- **TASK INSTRUCTIONS**:
Please go through the listing below and count the lines where the string "Before" appears. Answer with the number only.

- **TASK INPUTS**:
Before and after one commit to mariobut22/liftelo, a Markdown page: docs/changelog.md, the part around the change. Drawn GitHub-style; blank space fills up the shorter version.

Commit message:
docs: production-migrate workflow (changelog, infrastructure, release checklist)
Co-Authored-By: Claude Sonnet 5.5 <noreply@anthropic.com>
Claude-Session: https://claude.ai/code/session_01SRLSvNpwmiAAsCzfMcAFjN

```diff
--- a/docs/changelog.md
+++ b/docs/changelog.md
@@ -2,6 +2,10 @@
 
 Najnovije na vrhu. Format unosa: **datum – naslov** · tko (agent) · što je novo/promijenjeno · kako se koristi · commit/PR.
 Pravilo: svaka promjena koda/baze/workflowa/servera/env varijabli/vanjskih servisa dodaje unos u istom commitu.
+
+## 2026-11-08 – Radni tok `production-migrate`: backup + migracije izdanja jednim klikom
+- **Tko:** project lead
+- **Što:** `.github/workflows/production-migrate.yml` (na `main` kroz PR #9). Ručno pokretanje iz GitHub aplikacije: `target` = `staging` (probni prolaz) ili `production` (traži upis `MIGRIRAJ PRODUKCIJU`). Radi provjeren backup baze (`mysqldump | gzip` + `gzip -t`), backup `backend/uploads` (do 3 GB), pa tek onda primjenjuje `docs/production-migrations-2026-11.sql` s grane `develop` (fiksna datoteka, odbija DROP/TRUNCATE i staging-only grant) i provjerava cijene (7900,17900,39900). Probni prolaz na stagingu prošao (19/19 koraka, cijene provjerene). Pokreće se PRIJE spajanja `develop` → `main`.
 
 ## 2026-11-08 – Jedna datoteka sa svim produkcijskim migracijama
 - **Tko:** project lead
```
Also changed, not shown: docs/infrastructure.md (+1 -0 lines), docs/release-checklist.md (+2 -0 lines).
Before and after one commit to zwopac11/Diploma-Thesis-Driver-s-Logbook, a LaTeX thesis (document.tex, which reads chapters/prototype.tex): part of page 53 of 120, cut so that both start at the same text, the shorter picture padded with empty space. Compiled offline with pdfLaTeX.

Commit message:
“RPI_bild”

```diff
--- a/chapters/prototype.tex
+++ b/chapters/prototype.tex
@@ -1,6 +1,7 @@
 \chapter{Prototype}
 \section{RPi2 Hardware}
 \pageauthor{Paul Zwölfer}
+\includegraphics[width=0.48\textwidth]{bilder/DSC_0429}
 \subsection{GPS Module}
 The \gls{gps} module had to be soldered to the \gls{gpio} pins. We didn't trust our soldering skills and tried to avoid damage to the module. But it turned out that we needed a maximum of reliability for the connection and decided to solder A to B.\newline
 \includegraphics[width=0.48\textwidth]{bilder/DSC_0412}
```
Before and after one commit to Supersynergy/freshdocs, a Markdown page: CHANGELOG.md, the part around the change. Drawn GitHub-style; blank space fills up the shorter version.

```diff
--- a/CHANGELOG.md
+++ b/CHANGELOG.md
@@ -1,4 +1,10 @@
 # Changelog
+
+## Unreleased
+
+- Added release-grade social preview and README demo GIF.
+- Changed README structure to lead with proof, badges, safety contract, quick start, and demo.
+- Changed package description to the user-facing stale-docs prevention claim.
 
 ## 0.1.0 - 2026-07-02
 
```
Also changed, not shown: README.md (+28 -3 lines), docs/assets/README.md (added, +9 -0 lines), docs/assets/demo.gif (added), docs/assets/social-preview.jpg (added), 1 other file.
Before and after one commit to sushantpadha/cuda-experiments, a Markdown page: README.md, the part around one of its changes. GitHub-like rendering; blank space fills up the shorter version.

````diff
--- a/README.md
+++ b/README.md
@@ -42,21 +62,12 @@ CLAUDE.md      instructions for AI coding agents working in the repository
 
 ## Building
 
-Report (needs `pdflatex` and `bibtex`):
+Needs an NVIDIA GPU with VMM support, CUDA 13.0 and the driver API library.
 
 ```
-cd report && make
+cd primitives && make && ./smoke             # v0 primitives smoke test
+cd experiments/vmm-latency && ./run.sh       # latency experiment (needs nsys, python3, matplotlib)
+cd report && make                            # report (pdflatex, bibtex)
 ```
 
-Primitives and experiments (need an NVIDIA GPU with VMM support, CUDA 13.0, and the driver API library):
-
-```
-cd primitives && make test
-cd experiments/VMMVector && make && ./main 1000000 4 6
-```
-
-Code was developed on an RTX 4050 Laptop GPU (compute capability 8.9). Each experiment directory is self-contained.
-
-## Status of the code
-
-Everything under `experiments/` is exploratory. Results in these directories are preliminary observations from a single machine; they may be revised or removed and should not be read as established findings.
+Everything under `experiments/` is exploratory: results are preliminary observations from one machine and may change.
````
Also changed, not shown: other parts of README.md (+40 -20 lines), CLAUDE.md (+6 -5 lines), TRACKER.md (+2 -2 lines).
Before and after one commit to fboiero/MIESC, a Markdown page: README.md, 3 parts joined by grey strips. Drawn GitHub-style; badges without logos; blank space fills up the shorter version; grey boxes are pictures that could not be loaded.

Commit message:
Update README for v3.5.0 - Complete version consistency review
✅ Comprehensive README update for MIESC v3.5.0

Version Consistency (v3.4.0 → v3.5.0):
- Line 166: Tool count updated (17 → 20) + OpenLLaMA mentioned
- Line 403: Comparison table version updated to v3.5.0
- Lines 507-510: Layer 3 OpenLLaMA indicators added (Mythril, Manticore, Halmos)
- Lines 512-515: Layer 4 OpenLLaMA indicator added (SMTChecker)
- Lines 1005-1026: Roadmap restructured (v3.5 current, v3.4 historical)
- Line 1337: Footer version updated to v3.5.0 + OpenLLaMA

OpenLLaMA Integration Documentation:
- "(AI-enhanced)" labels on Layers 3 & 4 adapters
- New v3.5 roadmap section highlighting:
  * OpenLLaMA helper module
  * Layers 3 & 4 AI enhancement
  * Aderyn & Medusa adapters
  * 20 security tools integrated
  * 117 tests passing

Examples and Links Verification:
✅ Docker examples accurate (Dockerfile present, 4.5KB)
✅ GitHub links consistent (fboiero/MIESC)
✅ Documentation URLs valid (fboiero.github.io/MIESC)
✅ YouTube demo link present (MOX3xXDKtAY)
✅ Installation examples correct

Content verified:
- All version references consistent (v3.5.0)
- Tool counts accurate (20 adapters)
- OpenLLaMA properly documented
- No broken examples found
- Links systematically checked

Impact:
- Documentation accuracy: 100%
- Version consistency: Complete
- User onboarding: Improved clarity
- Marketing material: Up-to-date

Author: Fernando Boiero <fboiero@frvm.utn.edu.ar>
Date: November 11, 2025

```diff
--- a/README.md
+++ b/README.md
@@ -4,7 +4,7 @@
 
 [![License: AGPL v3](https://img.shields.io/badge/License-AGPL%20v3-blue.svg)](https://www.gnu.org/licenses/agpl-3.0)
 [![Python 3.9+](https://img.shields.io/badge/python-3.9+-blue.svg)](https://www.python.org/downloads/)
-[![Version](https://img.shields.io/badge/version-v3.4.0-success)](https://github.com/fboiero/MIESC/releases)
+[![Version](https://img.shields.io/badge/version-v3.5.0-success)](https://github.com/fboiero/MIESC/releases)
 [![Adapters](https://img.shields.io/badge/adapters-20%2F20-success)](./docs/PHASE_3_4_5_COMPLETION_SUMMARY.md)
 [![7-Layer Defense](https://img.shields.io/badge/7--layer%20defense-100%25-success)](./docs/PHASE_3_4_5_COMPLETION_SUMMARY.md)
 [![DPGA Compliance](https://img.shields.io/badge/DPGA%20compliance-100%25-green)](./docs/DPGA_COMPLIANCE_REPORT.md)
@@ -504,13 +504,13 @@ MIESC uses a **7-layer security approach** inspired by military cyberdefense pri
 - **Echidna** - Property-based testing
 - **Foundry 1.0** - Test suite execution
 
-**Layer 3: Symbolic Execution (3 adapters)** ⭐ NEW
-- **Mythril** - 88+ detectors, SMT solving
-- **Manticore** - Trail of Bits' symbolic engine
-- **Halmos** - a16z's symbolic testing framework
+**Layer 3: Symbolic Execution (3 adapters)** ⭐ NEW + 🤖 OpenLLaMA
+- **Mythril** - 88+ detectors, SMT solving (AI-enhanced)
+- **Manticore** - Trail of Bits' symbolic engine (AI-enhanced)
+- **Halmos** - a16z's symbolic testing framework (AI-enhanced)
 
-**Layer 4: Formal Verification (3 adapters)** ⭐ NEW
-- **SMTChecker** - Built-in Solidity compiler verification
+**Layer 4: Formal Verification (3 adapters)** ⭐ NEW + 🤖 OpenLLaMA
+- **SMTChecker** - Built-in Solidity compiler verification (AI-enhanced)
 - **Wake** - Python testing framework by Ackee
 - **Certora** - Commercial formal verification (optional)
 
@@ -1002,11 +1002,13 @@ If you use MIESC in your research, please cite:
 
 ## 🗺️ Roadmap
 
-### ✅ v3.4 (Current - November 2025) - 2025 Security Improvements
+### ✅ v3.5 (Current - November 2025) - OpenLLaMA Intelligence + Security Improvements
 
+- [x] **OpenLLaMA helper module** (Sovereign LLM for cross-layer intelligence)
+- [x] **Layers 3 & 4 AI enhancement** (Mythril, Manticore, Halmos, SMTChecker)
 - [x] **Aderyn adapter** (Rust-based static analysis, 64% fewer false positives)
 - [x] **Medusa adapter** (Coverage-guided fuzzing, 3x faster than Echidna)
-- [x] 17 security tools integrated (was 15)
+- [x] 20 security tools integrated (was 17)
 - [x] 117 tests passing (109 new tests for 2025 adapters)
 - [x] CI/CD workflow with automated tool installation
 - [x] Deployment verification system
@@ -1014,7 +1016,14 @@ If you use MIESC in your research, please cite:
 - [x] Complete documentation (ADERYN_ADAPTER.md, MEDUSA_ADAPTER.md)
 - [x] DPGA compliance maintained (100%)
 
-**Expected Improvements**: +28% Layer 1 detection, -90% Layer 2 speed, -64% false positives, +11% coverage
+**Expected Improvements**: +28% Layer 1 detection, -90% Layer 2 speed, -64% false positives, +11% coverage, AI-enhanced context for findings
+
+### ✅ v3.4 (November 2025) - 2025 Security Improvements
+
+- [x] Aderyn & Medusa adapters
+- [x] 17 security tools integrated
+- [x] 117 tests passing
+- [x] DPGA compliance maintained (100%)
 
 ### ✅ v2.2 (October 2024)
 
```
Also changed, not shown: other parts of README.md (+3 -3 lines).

- **PROBLEM SOLUTION**:
5